■ ACTIVITY ■
For the string "Developer", find every matching line in the records and copy it.
□ □ □
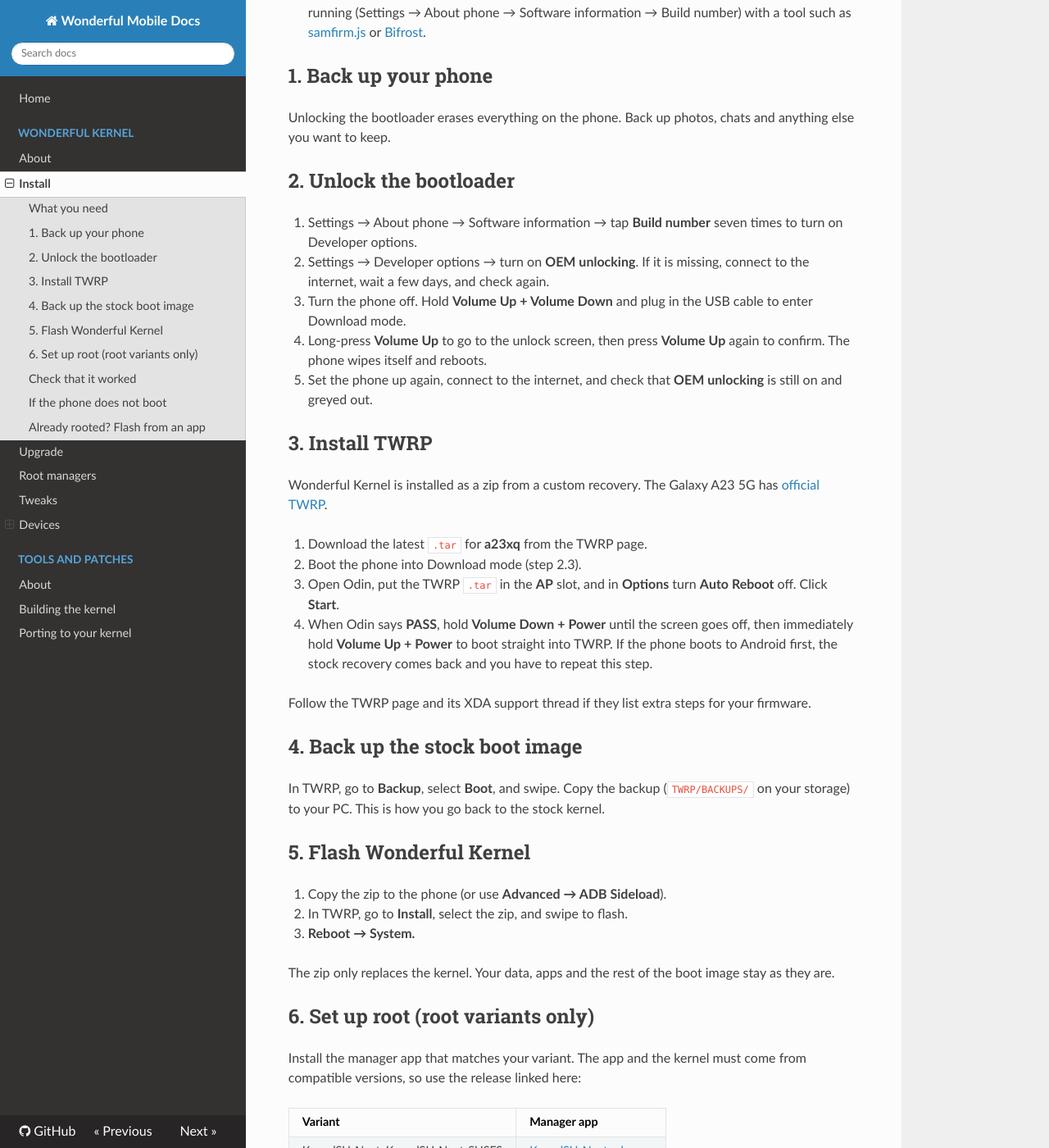
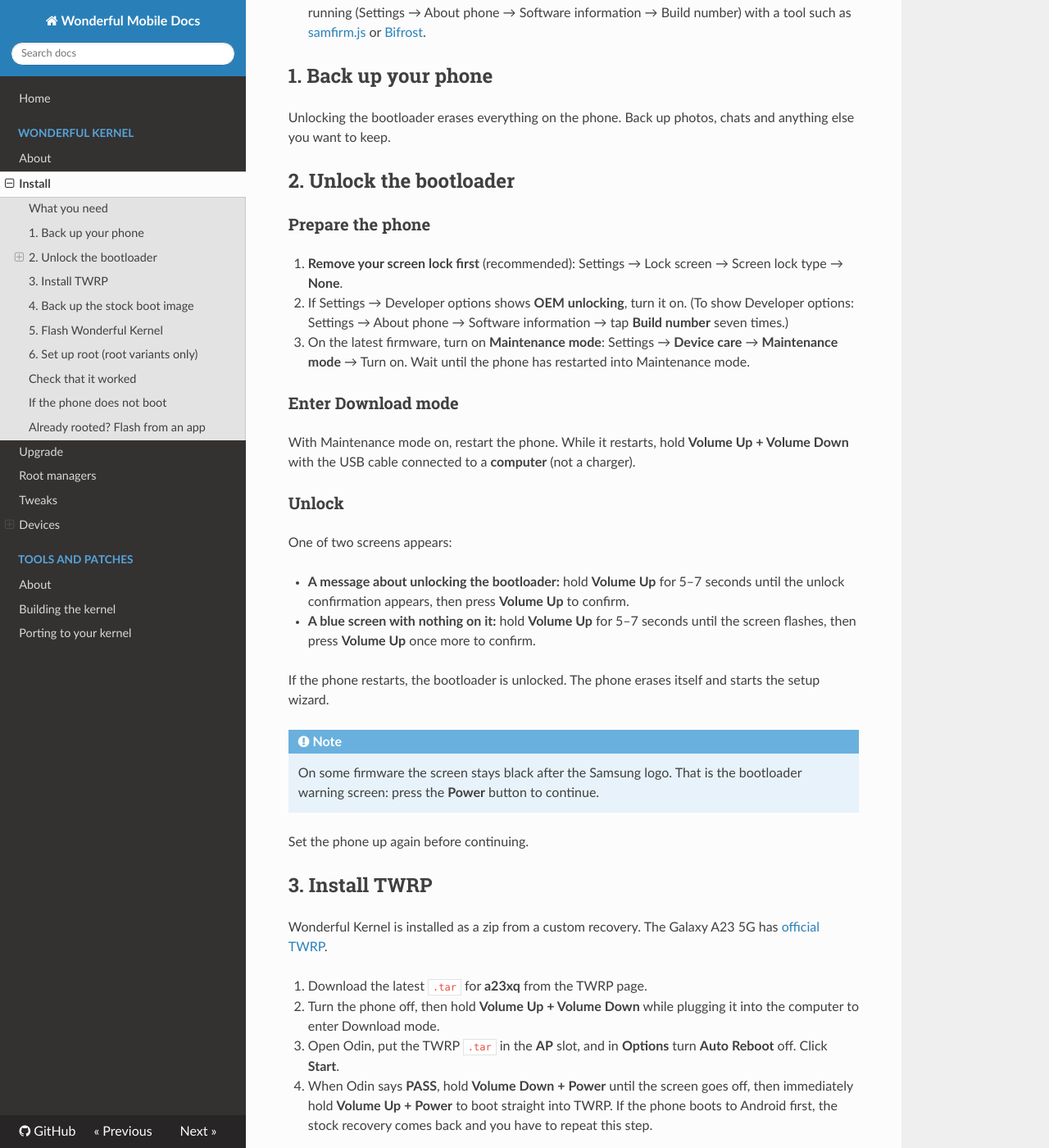
Before and after one commit to wonderful-mobile/docs, an MkDocs documentation site: the page built from docs/wonderful-kernel/install.md, in a window 1280 px wide and 1400 px high, scrolled down 529 px. Shown: the whole window at 82% size. Built offline with MkDocs 1.6.1, drawn with Linux system fonts in a browser that asks for light colours; nearby versions of some CDN libraries.

Commit message:
Rewrite bootloader unlock steps for current firmware
Remove the screen lock first, use Maintenance mode on the latest
firmware, enter Download mode connected to a computer, and cover both
unlock screens plus the black bootloader warning screen.

```diff
--- a/docs/wonderful-kernel/install.md
+++ b/docs/wonderful-kernel/install.md
@@ -30,16 +30,41 @@ chats and anything else you want to keep.
 
 ## 2. Unlock the bootloader
 
-1. Settings → About phone → Software information → tap **Build number** seven
-   times to turn on Developer options.
-2. Settings → Developer options → turn on **OEM unlocking**. If it is missing,
-   connect to the internet, wait a few days, and check again.
-3. Turn the phone off. Hold **Volume Up + Volume Down** and plug in the USB
-   cable to enter Download mode.
-4. Long-press **Volume Up** to go to the unlock screen, then press
-   **Volume Up** again to confirm. The phone wipes itself and reboots.
-5. Set the phone up again, connect to the internet, and check that
-   **OEM unlocking** is still on and greyed out.
+### Prepare the phone
+
+1. **Remove your screen lock first** (recommended): Settings → Lock screen →
+   Screen lock type → **None**.
+2. If Settings → Developer options shows **OEM unlocking**, turn it on.
+   (To show Developer options: Settings → About phone → Software information →
+   tap **Build number** seven times.)
+3. On the latest firmware, turn on **Maintenance mode**: Settings →
+   **Device care** → **Maintenance mode** → Turn on. Wait until the phone has
+   restarted into Maintenance mode.
+
+### Enter Download mode
+
+With Maintenance mode on, restart the phone. While it restarts, hold
+**Volume Up + Volume Down** with the USB cable connected to a **computer**
+(not a charger).
+
+### Unlock
+
+One of two screens appears:
+
+- **A message about unlocking the bootloader:** hold **Volume Up** for 5–7
+  seconds until the unlock confirmation appears, then press **Volume Up** to
+  confirm.
+- **A blue screen with nothing on it:** hold **Volume Up** for 5–7 seconds
+  until the screen flashes, then press **Volume Up** once more to confirm.
+
+If the phone restarts, the bootloader is unlocked. The phone erases itself and
+starts the setup wizard.
+
+!!! note
+    On some firmware the screen stays black after the Samsung logo. That is the
+    bootloader warning screen: press the **Power** button to continue.
+
+Set the phone up again before continuing.
 
 ## 3. Install TWRP
 
@@ -47,7 +72,8 @@ Wonderful Kernel is installed as a zip from a custom recovery. The Galaxy A23 5G
 has [official TWRP](https://twrp.me/samsung/samsunggalaxya23xq.html).
 
 1. Download the latest `.tar` for **a23xq** from the TWRP page.
-2. Boot the phone into Download mode (step 2.3).
+2. Turn the phone off, then hold **Volume Up + Volume Down** while plugging
+   it into the computer to enter Download mode.
 3. Open Odin, put the TWRP `.tar` in the **AP** slot, and in **Options** turn
    **Auto Reboot** off. Click **Start**.
 4. When Odin says **PASS**, hold **Volume Down + Power** until the screen goes
```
□ □ □
■ RESPONSE BOX ■
-   times to turn on Developer options.
-2. Settings → Developer options → turn on **OEM unlocking**. If it is missing,
+2. If Settings → Developer options shows **OEM unlocking**, turn it on.
+   (To show Developer options: Settings → About phone → Software information →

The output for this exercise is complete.